Academic Jobs

Improving your CV

  • Apply for the Bristol PLuS Award
    • This award recognises & rewards University of Bristol students who have gained significant professional and life skills through extra-curricular experiences, which are important now more than ever in the current graduate labour market (medicine included!)
    • Some of the activities that you could use towards your Award:
      • Work experience: care worker, research assistant, part time role as local surgery, shop assistant, any other part time/full time/voluntary work
      • 4 workshops: anything delivered by the Careers Service, departmental careers event, UBU volunteer induction training, any other employability related workshop
      • Intensive skills activity: role on committee of university society, St John’s first aid course, involvement with Nightline, Open Day steward, any other activity that meets the intensive skills activity criteria.
  • The Severn Deanery provide a fantastic careers guide on how to write and appropriately flaunt your medical/non-medical CV. Click here.
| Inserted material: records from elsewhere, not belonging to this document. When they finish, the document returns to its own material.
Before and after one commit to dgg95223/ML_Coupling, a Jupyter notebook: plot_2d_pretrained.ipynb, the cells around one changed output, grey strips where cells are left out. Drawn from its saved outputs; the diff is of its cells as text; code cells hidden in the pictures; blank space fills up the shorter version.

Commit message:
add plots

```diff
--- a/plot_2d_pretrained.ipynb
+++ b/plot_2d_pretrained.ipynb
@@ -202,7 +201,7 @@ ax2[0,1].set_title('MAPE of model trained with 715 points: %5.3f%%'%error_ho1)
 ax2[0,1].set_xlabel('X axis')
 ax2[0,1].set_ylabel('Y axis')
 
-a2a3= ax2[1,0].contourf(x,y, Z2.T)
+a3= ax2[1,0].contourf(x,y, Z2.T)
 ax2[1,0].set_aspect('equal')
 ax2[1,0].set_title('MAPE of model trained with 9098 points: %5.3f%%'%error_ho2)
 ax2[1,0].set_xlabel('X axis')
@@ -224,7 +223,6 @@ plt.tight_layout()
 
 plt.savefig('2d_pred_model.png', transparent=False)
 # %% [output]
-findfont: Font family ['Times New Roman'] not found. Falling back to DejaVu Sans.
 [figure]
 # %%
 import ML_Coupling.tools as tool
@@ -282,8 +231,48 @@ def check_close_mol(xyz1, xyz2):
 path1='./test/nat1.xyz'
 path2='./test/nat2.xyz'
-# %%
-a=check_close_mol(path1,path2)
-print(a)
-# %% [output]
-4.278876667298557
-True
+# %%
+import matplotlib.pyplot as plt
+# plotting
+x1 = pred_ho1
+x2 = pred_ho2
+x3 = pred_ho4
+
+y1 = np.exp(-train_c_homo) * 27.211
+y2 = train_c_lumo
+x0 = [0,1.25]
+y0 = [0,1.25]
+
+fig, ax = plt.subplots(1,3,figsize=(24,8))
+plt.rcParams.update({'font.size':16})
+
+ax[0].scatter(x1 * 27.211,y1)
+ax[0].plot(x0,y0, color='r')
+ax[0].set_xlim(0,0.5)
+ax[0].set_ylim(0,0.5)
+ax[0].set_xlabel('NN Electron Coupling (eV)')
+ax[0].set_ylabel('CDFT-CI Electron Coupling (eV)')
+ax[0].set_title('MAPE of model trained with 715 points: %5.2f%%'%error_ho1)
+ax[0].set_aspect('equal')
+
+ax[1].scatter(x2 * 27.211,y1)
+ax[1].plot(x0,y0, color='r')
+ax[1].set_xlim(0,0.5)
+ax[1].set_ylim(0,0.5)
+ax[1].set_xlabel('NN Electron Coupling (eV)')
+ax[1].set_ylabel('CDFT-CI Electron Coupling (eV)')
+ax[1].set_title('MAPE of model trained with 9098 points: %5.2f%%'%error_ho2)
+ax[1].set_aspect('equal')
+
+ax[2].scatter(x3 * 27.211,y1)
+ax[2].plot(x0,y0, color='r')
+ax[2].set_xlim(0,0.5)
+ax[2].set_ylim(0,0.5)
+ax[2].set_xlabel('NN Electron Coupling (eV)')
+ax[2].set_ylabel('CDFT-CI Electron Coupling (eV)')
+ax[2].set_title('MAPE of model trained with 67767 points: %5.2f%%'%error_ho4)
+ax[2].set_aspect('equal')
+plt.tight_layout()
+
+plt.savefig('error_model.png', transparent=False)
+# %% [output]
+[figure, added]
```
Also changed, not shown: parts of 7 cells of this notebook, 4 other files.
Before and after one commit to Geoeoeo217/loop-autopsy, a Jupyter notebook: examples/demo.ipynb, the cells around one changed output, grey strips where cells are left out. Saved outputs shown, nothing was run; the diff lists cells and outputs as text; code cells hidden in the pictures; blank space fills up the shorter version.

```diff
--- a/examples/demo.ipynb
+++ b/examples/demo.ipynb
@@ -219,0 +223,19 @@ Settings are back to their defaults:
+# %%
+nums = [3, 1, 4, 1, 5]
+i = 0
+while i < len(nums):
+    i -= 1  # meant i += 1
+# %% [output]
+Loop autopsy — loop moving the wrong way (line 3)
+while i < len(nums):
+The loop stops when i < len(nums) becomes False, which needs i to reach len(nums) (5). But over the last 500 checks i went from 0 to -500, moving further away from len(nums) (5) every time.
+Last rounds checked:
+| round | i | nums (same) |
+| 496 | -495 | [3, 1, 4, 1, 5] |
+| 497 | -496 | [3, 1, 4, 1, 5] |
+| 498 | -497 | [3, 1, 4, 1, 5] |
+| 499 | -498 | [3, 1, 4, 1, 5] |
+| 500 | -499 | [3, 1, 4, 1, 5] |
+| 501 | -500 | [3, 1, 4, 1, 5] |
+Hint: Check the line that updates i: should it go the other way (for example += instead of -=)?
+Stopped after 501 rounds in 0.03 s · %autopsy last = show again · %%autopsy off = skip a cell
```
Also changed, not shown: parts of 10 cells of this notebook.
Working Abroad

The General Medical Council (GMC) & University Careers Advice

From the GMC’s Tomorrow’s Doctors (2009)

  • Section 125: ‘Students will have access to careers advice, and opportunities to explore different careers in medicine. Appropriate alternative qualification pathways will be available to those who decide to leave medicine.
  • Section 134: ‘Schools must have a careers guidance strategy. Generic resources should include an outline of career paths in medicine and the postgraduate specialties, as well as guidance on application forms and processes. Specific guidance should be provided for personalised career planning. The careers strategy should be developed and updated with the local postgraduate deanery.’
  • Section 135: ‘A small number of students may discover that they have made a wrong career choice. Medical schools must make sure that these students, whose academic and non-academic performance is not in question, are able to gain an alternative degree or to transfer to another degree course.’

From the GMC’s Gateways Advisory Guidance  on health & disabilities: 

  • Gateways does not impose additional standards but highlights the importance of careers advice for every medical student & junior doctor, whether with or without disabilities.
  • Section 14.3 on careers guidance explains that anyone providing careers advice should be able to do so for all students: ‘Officers should know to communicate with a range of disabled people using many formats and understand issues of exclusion and how to promote inclusion.’
  • Section 3.3 on the implications of the GMC guidance for careers in medicine says: ‘Some prospective medical students and some existing students may not be able to progress with their studies, even with an appropriate range of adjustments and support in place. This might be the case, for example, if a student sustains a serious brain injury with a loss of cognitive skills that makes it impossible to continue learning; or if a student sustains an injury that makes it impossible to carry out some of the required clinical and practical skills. The 2009 edition of Tomorrow’s Doctors includes a list of practical skills that graduates must be able to demonstrate from 2012.’